▶ [WHAT YOU HAVE TO DO]:
Your task is to repeat the entries below exactly and to leave their images out.

------ DATA FOR THIS TASK ------

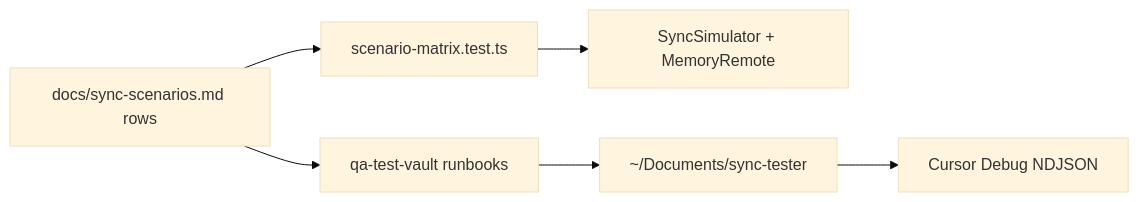
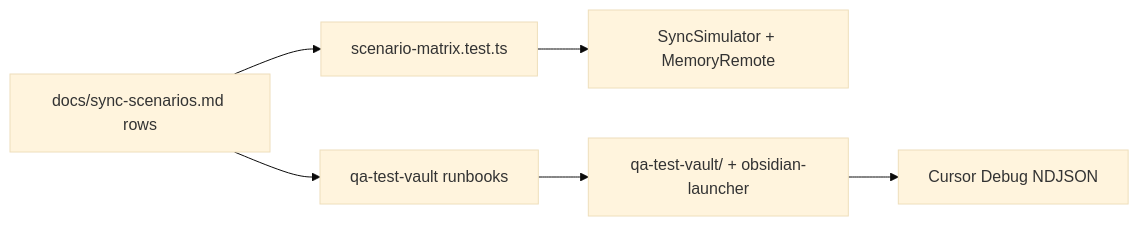
One commit to daledesilva/obsidian-dropbox-sync changed the diagram in docs/sync-scenario-testing.md. Above: the diagram before and after it, drawn with Mermaid (base theme). The commit also changed other lines of this file and 46 other files, not shown here.

````diff
--- a/docs/sync-scenario-testing.md
+++ b/docs/sync-scenario-testing.md
@@ -20,8 +20,8 @@
 ```mermaid
 flowchart LR
   Spec[docs/sync-scenarios.md rows] --> Matrix[scenario-matrix.test.ts]
   Matrix --> Sims[SyncSimulator + MemoryRemote]
   Spec --> Runbooks[qa-test-vault runbooks]
-  Runbooks --> Vault["~/Documents/sync-tester"]
+  Runbooks --> Vault["qa-test-vault/ + obsidian-launcher"]
   Vault --> Ingest[Cursor Debug NDJSON]
 ```
````
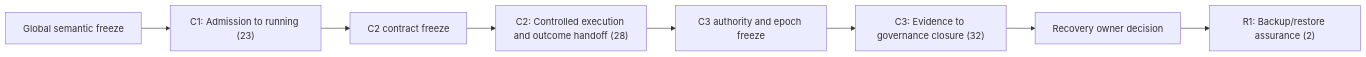
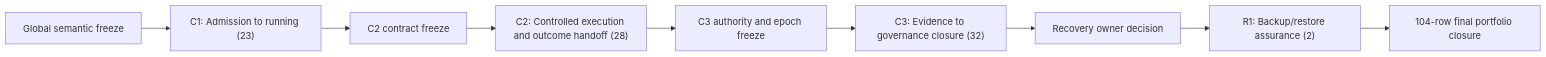
One commit to ZK-Theory/TDL changed the diagram in docs/plans/agentic-research-system/implementation/06p-wp6-1-lifecycle-macro-campaign-execution-plan.md. Above: the diagram before and after it, drawn with Mermaid. The commit also changed other lines of this file, not shown here.

````diff
--- a/docs/plans/agentic-research-system/implementation/06p-wp6-1-lifecycle-macro-campaign-execution-plan.md
+++ b/docs/plans/agentic-research-system/implementation/06p-wp6-1-lifecycle-macro-campaign-execution-plan.md
@@ -52,10 +55,11 @@
 ```mermaid
 flowchart LR
     G0["Global semantic freeze"] --> C1["C1: Admission to running (23)"]
     C1 --> G2["C2 contract freeze"]
     G2 --> C2["C2: Controlled execution and outcome handoff (28)"]
     C2 --> G3["C3 authority and epoch freeze"]
     G3 --> C3["C3: Evidence to governance closure (32)"]
     C3 --> GR["Recovery owner decision"]
     GR --> R1["R1: Backup/restore assurance (2)"]
+    R1 --> Z["104-row final portfolio closure"]
 ```
````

------

▶ [COMPLETED EXERCISE]:
One commit to daledesilva/obsidian-dropbox-sync changed the diagram in docs/sync-scenario-testing.md. Above: the diagram before and after it, drawn with Mermaid (base theme). The commit also changed other lines of this file and 46 other files, not shown here.

````diff
--- a/docs/sync-scenario-testing.md
+++ b/docs/sync-scenario-testing.md
@@ -20,8 +20,8 @@
 ```mermaid
 flowchart LR
   Spec[docs/sync-scenarios.md rows] --> Matrix[scenario-matrix.test.ts]
   Matrix --> Sims[SyncSimulator + MemoryRemote]
   Spec --> Runbooks[qa-test-vault runbooks]
-  Runbooks --> Vault["~/Documents/sync-tester"]
+  Runbooks --> Vault["qa-test-vault/ + obsidian-launcher"]
   Vault --> Ingest[Cursor Debug NDJSON]
 ```
````
One commit to ZK-Theory/TDL changed the diagram in docs/plans/agentic-research-system/implementation/06p-wp6-1-lifecycle-macro-campaign-execution-plan.md. Above: the diagram before and after it, drawn with Mermaid. The commit also changed other lines of this file, not shown here.

````diff
--- a/docs/plans/agentic-research-system/implementation/06p-wp6-1-lifecycle-macro-campaign-execution-plan.md
+++ b/docs/plans/agentic-research-system/implementation/06p-wp6-1-lifecycle-macro-campaign-execution-plan.md
@@ -52,10 +55,11 @@
 ```mermaid
 flowchart LR
     G0["Global semantic freeze"] --> C1["C1: Admission to running (23)"]
     C1 --> G2["C2 contract freeze"]
     G2 --> C2["C2: Controlled execution and outcome handoff (28)"]
     C2 --> G3["C3 authority and epoch freeze"]
     G3 --> C3["C3: Evidence to governance closure (32)"]
     C3 --> GR["Recovery owner decision"]
     GR --> R1["R1: Backup/restore assurance (2)"]
+    R1 --> Z["104-row final portfolio closure"]
 ```
````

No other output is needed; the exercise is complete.